White House smart grid policy report includes loans, new programs
Washington (Platts)--13Jun2011/532 pm EDT/2132 GMT
The US government will offer another $250 million in loans to add new
technologies to the aging power grid and launch programs meant to speed
integration of renewable resources, according to a White House report on
smart grid policy released Monday.
The policy report includes the formation of a Renewable Energy Rapid
Response Team, to be co-led by DOE, the White House Council on Environmental
Quality and the Department of Interior. The group will try to improve
coordination and timely review of renewable projects and transmission lines.
The report also says the Department of Agriculture's Rural Utilities
Service will provide $250 million in loans for smart grid infrastructure.
RUS has provided millions of dollars in loans over the years for
utilities, including numerous loans for advanced meters.
Article continues below...
Request a free trial of: Electric Power Daily

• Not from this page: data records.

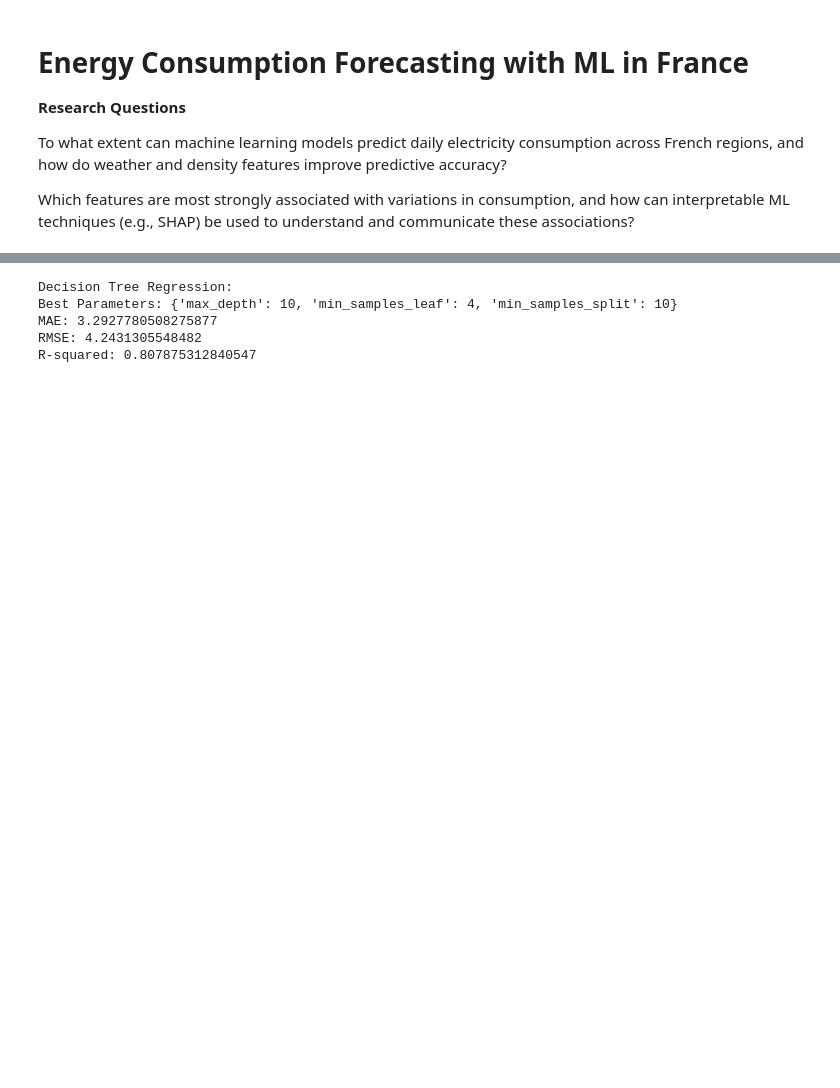
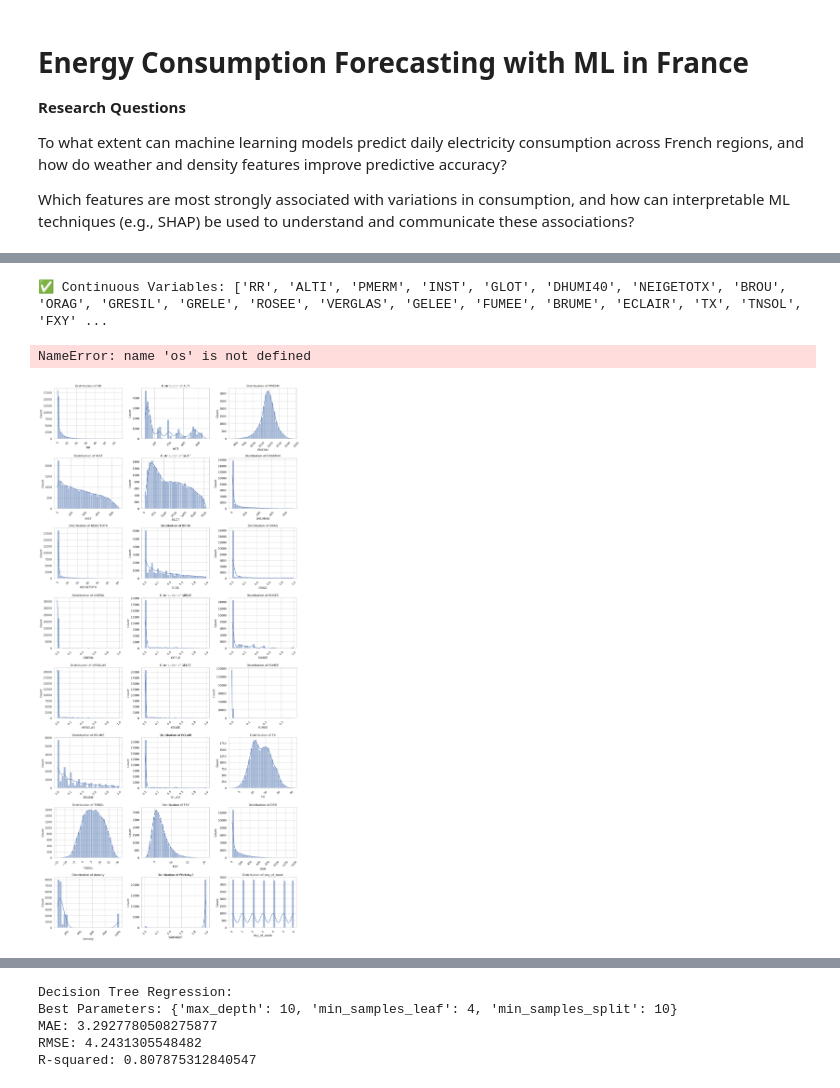
Before and after one commit to AnahiRM/Energy_Weather_France, a Jupyter notebook: Applied_ML_SL_Final.ipynb, the cells around one changed output, grey strips where cells are left out. Cells and saved outputs as stored; diff of their text form; code cells hidden in the pictures; blank space fills up the shorter version.

```diff
--- a/Applied_ML_SL_Final.ipynb
+++ b/Applied_ML_SL_Final.ipynb
@@ -21,0 +183,13 @@ import numpy as np
+# %%
+# Define the features (X) and target (y)
+X = energy_source_df[numeric_features]
+y = energy_source_df[target]
+
+# Split the data into training and testing sets
+X_train, X_test, y_train, y_test = train_test_split(X, y, test_size=0.2, random_state=42)
+
+# Print the shapes of the resulting datasets
+print("X_train shape:", X_train.shape)
+print("X_test shape:", X_test.shape)
+print("y_train shape:", y_train.shape)
+print("y_test shape:", y_test.shape)
@@ -21,0 +203,5 @@ import numpy as np
+# %%
+# Step 1: Concatenate X_train and y_train
+train_data = pd.concat([X_train, y_train], axis=1)
+
+train_data.describe()
@@ -22,3 +219,59 @@ import numpy as np
+# %%
+# 1) Setup
+# Set style
+sns.set(style="whitegrid")
+plt.rcParams['figure.figsize'] = (15, 5)
+
+# 2) Define continuous variables
+numeric_features = [
+    "RR", "ALTI", "PMERM", "INST", "GLOT", "DHUMI40", "NEIGETOTX", "BROU", "ORAG",
+    "GRESIL", "GRELE", "ROSEE", "VERGLAS", "GELEE", "FUMEE", "BRUME", "ECLAIR",
+    "TX", "TNSOL", "FXY", "DRR", "density", "Workday?", "day_of_week"
+]
+
+# 3) Define categorical variables as the remaining columns
+all_columns = train_data.columns.tolist()
+#categorical_vars = list(set(all_columns) - set(continuous_vars))
+
+# 4) Force types
+#train data
+train_data[numeric_features] = train_data[numeric_features].astype(float)
+
+#test data
+train_data[numeric_features] = train_data[numeric_features].astype(float)
+
+# 5) Done!
+print("✅ Continuous Variables:", numeric_features)
+# %% [output]
+✅ Continuous Variables: ['RR', 'ALTI', 'PMERM', 'INST', 'GLOT', 'DHUMI40', 'NEIGETOTX', 'BROU', 'ORAG', 'GRESIL', 'GRELE', 'ROSEE', 'VERGLAS', 'GELEE', 'FUMEE', 'BRUME', 'ECLAIR', 'TX', 'TNSOL', 'FXY' ...
+# %%
+# 3) Plot Continuous Variables (Histograms)
+n_cols = 3
+n_rows = -(-len(numeric_features) // n_cols)  # Ceiling division
+
+fig, axs = plt.subplots(n_rows, n_cols, figsize=(5 * n_cols, 4 * n_rows))
+axs = axs.flatten()
+
+for i, col in enumerate(numeric_features):
+    sns.histplot(data=train_data, x=col, ax=axs[i], kde=True, bins=30)
+    axs[i].set_title(f"Distribution of {col}")
+    axs[i].tick_params(axis='x', rotation=45)
+
+# Remove unused subplots
+for j in range(i + 1, len(axs)):
+    fig.delaxes(axs[j])
+
+plt.tight_layout()
+
+# Save the figure
+histogram_path = os.path.join(figures_path, "numeric_features_histograms.png")
+plt.savefig(histogram_path, dpi=300)
+
+# Show the plot
+plt.show()
+# %% [output]
+NameError: name 'os' is not defined
+[figure, added]
 # %%
 # WHY THIS IN THIS PART?
 
```
Also changed, not shown: parts of 16 cells of this notebook.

Electric Power Daily delivers a complete account of North American power industry news. It features federal and state policy, regulation, crucial environmental issues, generation and transmission projects, mergers and acquisitions, and much more.
Obama administration officials noted during a White House event Monday
that the policy framework touches on several elements of smart grid efforts,
such as cybersecurity and data privacy, standards development, consumer
engagement, demand-side management and supporting investment by utilities and
the private sector in infrastructure and clean energy technologies.
Yet because much of the smart grid technologies are at the transmission
and distribution level for utilities and subject to cost recovery approval
from state regulators, the federal document presents some challenges in
bringing the policy outline to fruition, industry representatives commented
at the event.
Because the costs of smart grid technologies are precise while the
benefits are diffuse, and about 70% of the costs are at the state level, the
cost-recovery process challenges the regulatory structure set up for
utilities, said Bob Shapard, Chairman and CEO of Texas utility Oncor and
chairman of the GridWise Alliance. The utility sector will have to build the
case that the benefits are so compelling that customers will want new energy
technologies, but "I don't think we can solve this state-by-state" and the
federal guidance is welcome by the industry, Shapard said.
Several industry representatives and trade groups welcomed it as another
signal by the Obama administration to support clean energy technologies,
demand-side management plans and other steps already being taken by utilities
and others in the energy management sector.
The administration has overseen billions of dollars in stimulus funding
for smart grid efforts, with billions more invested by utilities over the
past few years.
Secretary of Energy Steven Chu noted that when there are federal
mandates on certain policies, pushback at the grass roots level can result.
The good news for smart grid advocates is "we have no authority" and
thus cannot dictate smart grid directives from the federal level, he joked.
The report also launched a private sector initiative called Grid 21, to
promote consumer-friendly innovations and tools to help consumers manage
their electricity use.
--Tom Tiernan, email@example.com